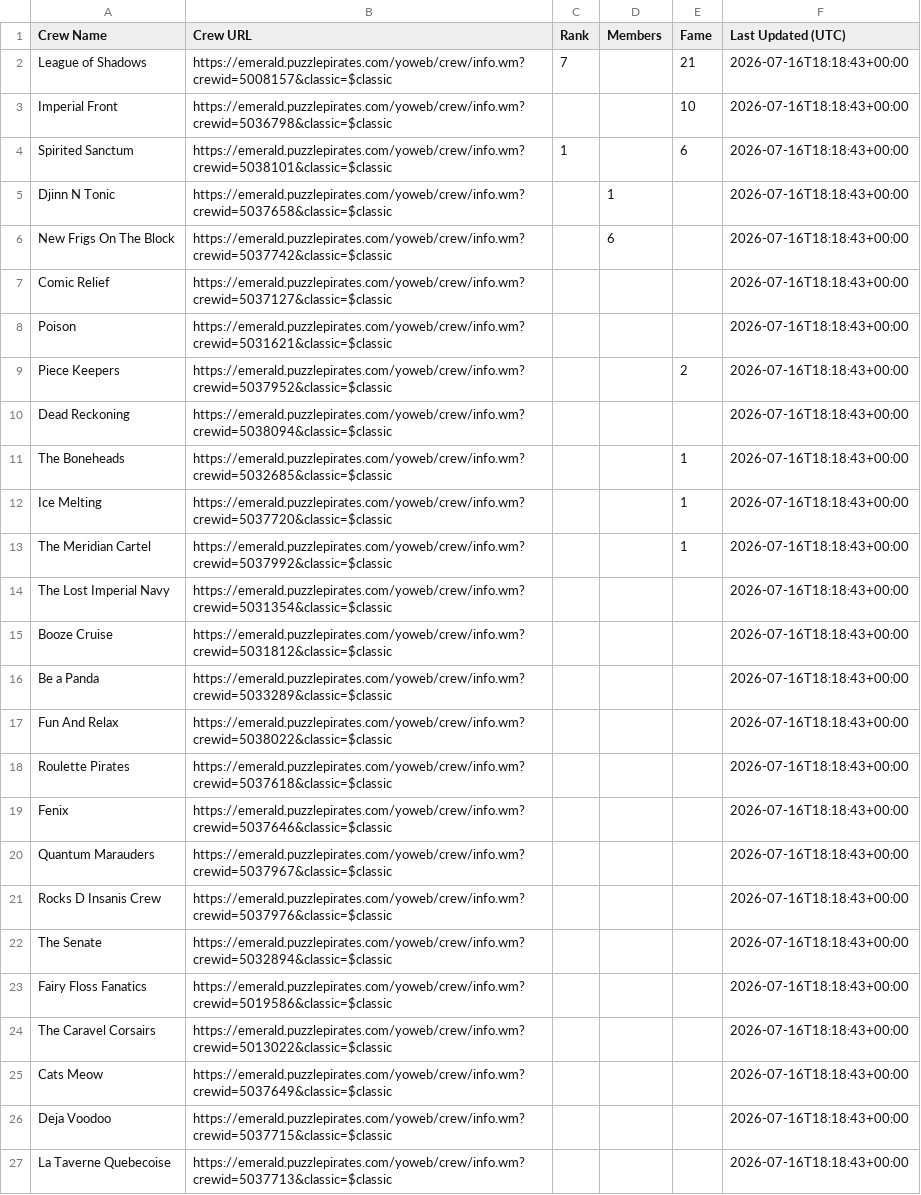
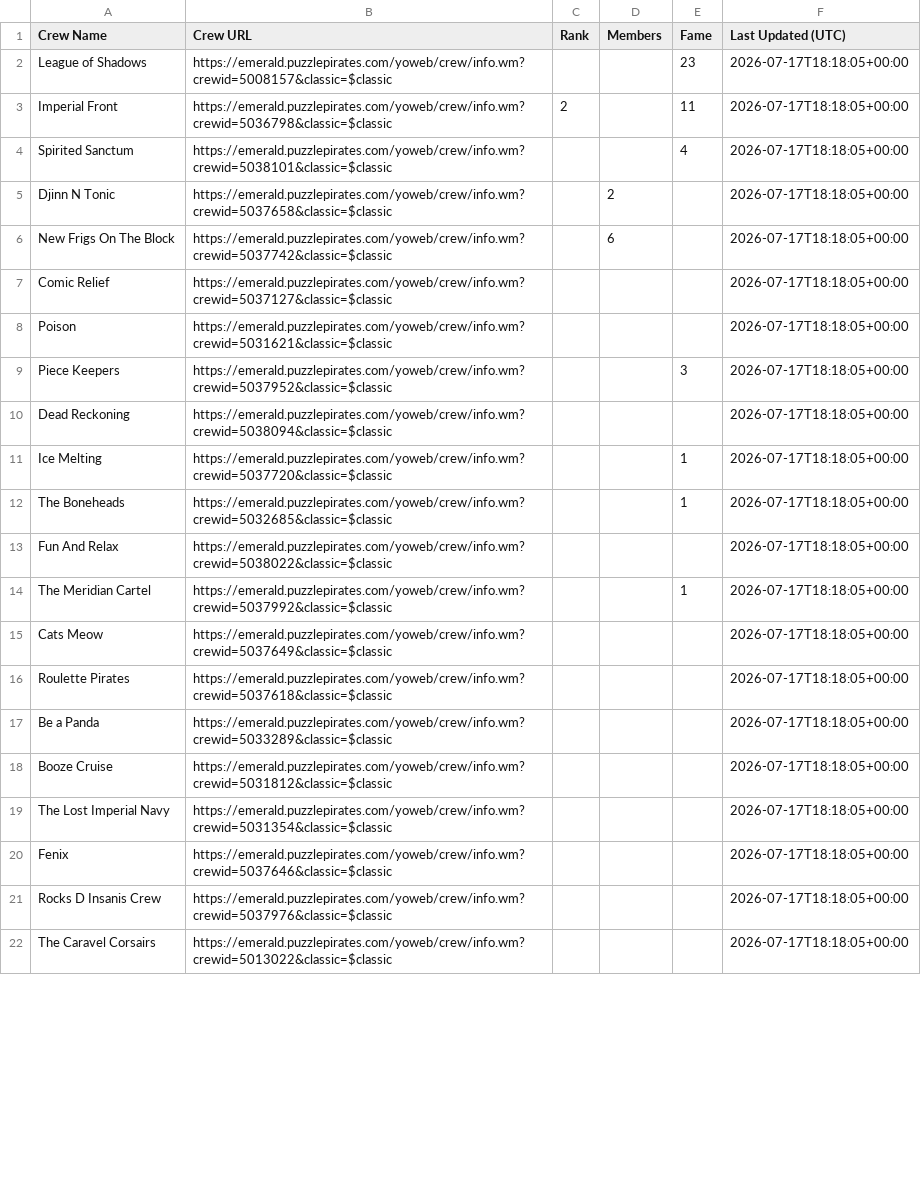
Before and after one commit to RikitoC/RikitoC.github.io, a CSV file: data/crews.csv, drawn as a sheet; only a part is shown; removed rows and columns are numbered as before the commit, all else as after; the diff covers the shown part only; the diff names each change by its address in the sheet, - before the commit and + after, or states it on an @@ line.

```diff
--- a/data/crews.csv
+++ b/data/crews.csv
-C2 (Rank): 7
+C2 (Rank): (empty)
-E2 (Fame): 21
+E2 (Fame): 23
-F2:F10 (Last Updated (UTC)): 2026-07-16T18:18:43+00:00
+F2:F10 (Last Updated (UTC)): 2026-07-17T18:18:05+00:00
-C3 (Rank): (empty)
+C3 (Rank): 2
-E3 (Fame): 10
+E3 (Fame): 11
-C4 (Rank): 1
+C4 (Rank): (empty)
-E4 (Fame): 6
+E4 (Fame): 4
-D5 (Members): 1
+D5 (Members): 2
-E9 (Fame): 2
+E9 (Fame): 3
-row 11: The Boneheads | https://emerald.puzzlepirates.com/yoweb/crew/info.wm?crewid=5032685&classic=$classic |  |  | 1 | 2026-07-16T18:18:43+00:00
-F11:F12 (Last Updated (UTC)): 2026-07-16T18:18:43+00:00
+F11:F12 (Last Updated (UTC)): 2026-07-17T18:18:05+00:00
-A12 (Crew Name): The Meridian Cartel
+A12 (Crew Name): The Boneheads
-B12 (Crew URL): https://emerald.puzzlepirates.com/yoweb/crew/info.wm?crewid=5037992&classic=$classic
+B12 (Crew URL): https://emerald.puzzlepirates.com/yoweb/crew/info.wm?crewid=5032685&classic=$classic
-row 14: The Lost Imperial Navy | https://emerald.puzzlepirates.com/yoweb/crew/info.wm?crewid=5031354&classic=$classic |  |  |  | 2026-07-16T18:18:43+00:00
-row 15: Booze Cruise | https://emerald.puzzlepirates.com/yoweb/crew/info.wm?crewid=5031812&classic=$classic |  |  |  | 2026-07-16T18:18:43+00:00
-row 16: Be a Panda | https://emerald.puzzlepirates.com/yoweb/crew/info.wm?crewid=5033289&classic=$classic |  |  |  | 2026-07-16T18:18:43+00:00
-F13 (Last Updated (UTC)): 2026-07-16T18:18:43+00:00
+F13 (Last Updated (UTC)): 2026-07-17T18:18:05+00:00
+row 14: The Meridian Cartel | https://emerald.puzzlepirates.com/yoweb/crew/info.wm?crewid=5037992&classic=$classic |  |  | 1 | 2026-07-17T18:18:05+00:00
+row 15: Cats Meow | https://emerald.puzzlepirates.com/yoweb/crew/info.wm?crewid=5037649&classic=$classic |  |  |  | 2026-07-17T18:18:05+00:00
-F16 (Last Updated (UTC)): 2026-07-16T18:18:43+00:00
+F16 (Last Updated (UTC)): 2026-07-17T18:18:05+00:00
+row 17: Be a Panda | https://emerald.puzzlepirates.com/yoweb/crew/info.wm?crewid=5033289&classic=$classic |  |  |  | 2026-07-17T18:18:05+00:00
+row 18: Booze Cruise | https://emerald.puzzlepirates.com/yoweb/crew/info.wm?crewid=5031812&classic=$classic |  |  |  | 2026-07-17T18:18:05+00:00
+row 19: The Lost Imperial Navy | https://emerald.puzzlepirates.com/yoweb/crew/info.wm?crewid=5031354&classic=$classic |  |  |  | 2026-07-17T18:18:05+00:00
-F20 (Last Updated (UTC)): 2026-07-16T18:18:43+00:00
+F20 (Last Updated (UTC)): 2026-07-17T18:18:05+00:00
-row 20: Quantum Marauders | https://emerald.puzzlepirates.com/yoweb/crew/info.wm?crewid=5037967&classic=$classic |  |  |  | 2026-07-16T18:18:43+00:00
-F21 (Last Updated (UTC)): 2026-07-16T18:18:43+00:00
+F21 (Last Updated (UTC)): 2026-07-17T18:18:05+00:00
-row 22: The Senate | https://emerald.puzzlepirates.com/yoweb/crew/info.wm?crewid=5032894&classic=$classic |  |  |  | 2026-07-16T18:18:43+00:00
-row 23: Fairy Floss Fanatics | https://emerald.puzzlepirates.com/yoweb/crew/info.wm?crewid=5019586&classic=$classic |  |  |  | 2026-07-16T18:18:43+00:00
-F22 (Last Updated (UTC)): 2026-07-16T18:18:43+00:00
+F22 (Last Updated (UTC)): 2026-07-17T18:18:05+00:00
-row 25: Cats Meow | https://emerald.puzzlepirates.com/yoweb/crew/info.wm?crewid=5037649&classic=$classic |  |  |  | 2026-07-16T18:18:43+00:00
-row 26: Deja Voodoo | https://emerald.puzzlepirates.com/yoweb/crew/info.wm?crewid=5037715&classic=$classic |  |  |  | 2026-07-16T18:18:43+00:00
-row 27: La Taverne Quebecoise | https://emerald.puzzlepirates.com/yoweb/crew/info.wm?crewid=5037713&classic=$classic |  |  |  | 2026-07-16T18:18:43+00:00
```
Also changed, not shown: 5 added rows and 1 edited cell elsewhere in this file, data/crew_details.csv, data/external_pirates_latest.csv, 4 other files.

★ ★ ★ ★ ★

■ **Work request**
If a line in the listing holds the word "shown", copy it out.

■ **Solution to the problem**
Before and after one commit to RikitoC/RikitoC.github.io, a CSV file: data/crews.csv, drawn as a sheet; only a part is shown; removed rows and columns are numbered as before the commit, all else as after; the diff covers the shown part only; the diff names each change by its address in the sheet, - before the commit and + after, or states it on an @@ line.
Also changed, not shown: 5 added rows and 1 edited cell elsewhere in this file, data/crew_details.csv, data/external_pirates_latest.csv, 4 other files.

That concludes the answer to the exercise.